Alex on Picking a Title

Names are important, and a book's title is essentially its name. A good title is vital (ha! rhymes) to a book's success. It can't be too complex (John Smith and a Group of His Friends and Acquaintances Go on an Adventure to Rescue His Sister Jane from Evil People and Fight Back Against those Evil People Together) or too simple (Jane, although you could argue that this is a good title). It has to pique the interest of the potential reader in a second and a half, or that reader won't be picking up that book. (The book I described in that long title? I'd call it Sibling Rivalry. But that's just me.)
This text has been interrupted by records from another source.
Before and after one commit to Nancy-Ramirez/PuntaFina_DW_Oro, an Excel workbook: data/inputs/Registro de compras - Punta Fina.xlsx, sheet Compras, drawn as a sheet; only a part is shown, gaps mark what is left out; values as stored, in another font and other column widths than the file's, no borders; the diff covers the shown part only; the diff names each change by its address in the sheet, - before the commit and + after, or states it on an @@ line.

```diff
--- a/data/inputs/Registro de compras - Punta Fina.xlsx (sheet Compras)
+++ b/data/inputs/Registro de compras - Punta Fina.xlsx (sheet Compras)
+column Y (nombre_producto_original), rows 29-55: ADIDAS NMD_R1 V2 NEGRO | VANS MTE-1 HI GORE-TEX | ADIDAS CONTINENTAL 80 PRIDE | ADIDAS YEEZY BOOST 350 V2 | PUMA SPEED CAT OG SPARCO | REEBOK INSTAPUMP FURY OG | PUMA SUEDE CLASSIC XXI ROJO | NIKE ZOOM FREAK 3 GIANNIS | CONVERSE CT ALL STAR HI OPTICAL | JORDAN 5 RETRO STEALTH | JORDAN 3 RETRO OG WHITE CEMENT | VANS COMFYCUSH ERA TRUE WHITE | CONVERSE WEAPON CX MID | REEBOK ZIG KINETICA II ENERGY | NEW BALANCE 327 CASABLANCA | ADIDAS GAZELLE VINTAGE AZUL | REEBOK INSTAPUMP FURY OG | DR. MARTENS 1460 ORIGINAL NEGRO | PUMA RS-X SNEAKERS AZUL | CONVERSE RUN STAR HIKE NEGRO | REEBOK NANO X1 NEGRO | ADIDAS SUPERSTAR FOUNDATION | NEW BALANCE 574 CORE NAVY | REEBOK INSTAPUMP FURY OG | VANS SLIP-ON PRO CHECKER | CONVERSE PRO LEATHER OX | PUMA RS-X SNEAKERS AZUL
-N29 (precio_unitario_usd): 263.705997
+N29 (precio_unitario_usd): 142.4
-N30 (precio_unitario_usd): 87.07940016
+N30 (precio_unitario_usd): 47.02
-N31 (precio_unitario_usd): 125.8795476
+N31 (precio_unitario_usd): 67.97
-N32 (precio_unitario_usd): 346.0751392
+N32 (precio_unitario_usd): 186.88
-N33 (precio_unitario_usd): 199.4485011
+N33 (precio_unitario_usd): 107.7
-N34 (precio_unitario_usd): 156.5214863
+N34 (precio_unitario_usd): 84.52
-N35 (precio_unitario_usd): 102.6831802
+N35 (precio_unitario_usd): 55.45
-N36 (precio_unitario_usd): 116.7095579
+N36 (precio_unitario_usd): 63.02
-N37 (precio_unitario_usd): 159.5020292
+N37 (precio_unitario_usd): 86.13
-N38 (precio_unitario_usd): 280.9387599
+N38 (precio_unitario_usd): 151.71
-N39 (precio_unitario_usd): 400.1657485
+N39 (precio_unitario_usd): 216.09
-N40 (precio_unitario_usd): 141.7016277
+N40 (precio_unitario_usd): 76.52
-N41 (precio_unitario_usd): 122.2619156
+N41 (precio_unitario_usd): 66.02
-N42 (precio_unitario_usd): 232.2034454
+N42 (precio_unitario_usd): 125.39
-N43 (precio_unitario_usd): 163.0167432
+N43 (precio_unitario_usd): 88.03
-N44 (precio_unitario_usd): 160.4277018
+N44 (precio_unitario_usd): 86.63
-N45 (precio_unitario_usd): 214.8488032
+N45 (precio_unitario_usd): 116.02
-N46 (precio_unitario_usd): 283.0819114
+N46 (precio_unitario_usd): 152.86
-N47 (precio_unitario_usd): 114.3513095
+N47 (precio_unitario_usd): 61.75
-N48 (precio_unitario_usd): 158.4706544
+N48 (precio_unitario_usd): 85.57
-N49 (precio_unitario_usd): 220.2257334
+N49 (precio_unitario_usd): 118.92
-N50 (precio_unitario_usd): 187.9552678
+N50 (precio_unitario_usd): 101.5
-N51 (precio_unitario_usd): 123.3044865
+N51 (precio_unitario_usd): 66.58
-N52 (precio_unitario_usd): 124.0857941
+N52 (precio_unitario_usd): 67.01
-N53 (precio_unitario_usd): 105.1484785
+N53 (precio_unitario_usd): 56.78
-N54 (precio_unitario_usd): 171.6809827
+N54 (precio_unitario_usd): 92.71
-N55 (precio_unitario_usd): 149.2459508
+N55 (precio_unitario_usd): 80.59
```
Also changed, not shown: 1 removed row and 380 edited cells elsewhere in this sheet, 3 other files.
So far, all of my books have started as a title and a concept that seem to develop simultaneously in my mind. With Epilogue, I thought about beginning at the end, and the title came to mind, and I built the story from there. With Comorbidity, I read the word somewhere, looked up its meaning, and it sounded like a great zombie story. This NaNoWriMo, I'm writing three short stories instead of one long one. I wanted them all to start the same way: filling up the main character's car's gas tank. Think of all the potential a full tank of gas represents! So, naturally, the working title is Full Tank.

A lot of people come up with their titles last, after their stories are written. I like to have a working title, because then I've introduced myself to my book and we're on a first-name basis. If I have to changes its name later, so be it, but the title gives me a feeling for what I wanted the book to be when I started.

1 comment:

  1. We use the term comorbidity in my profession. I like that you used it as a title. :)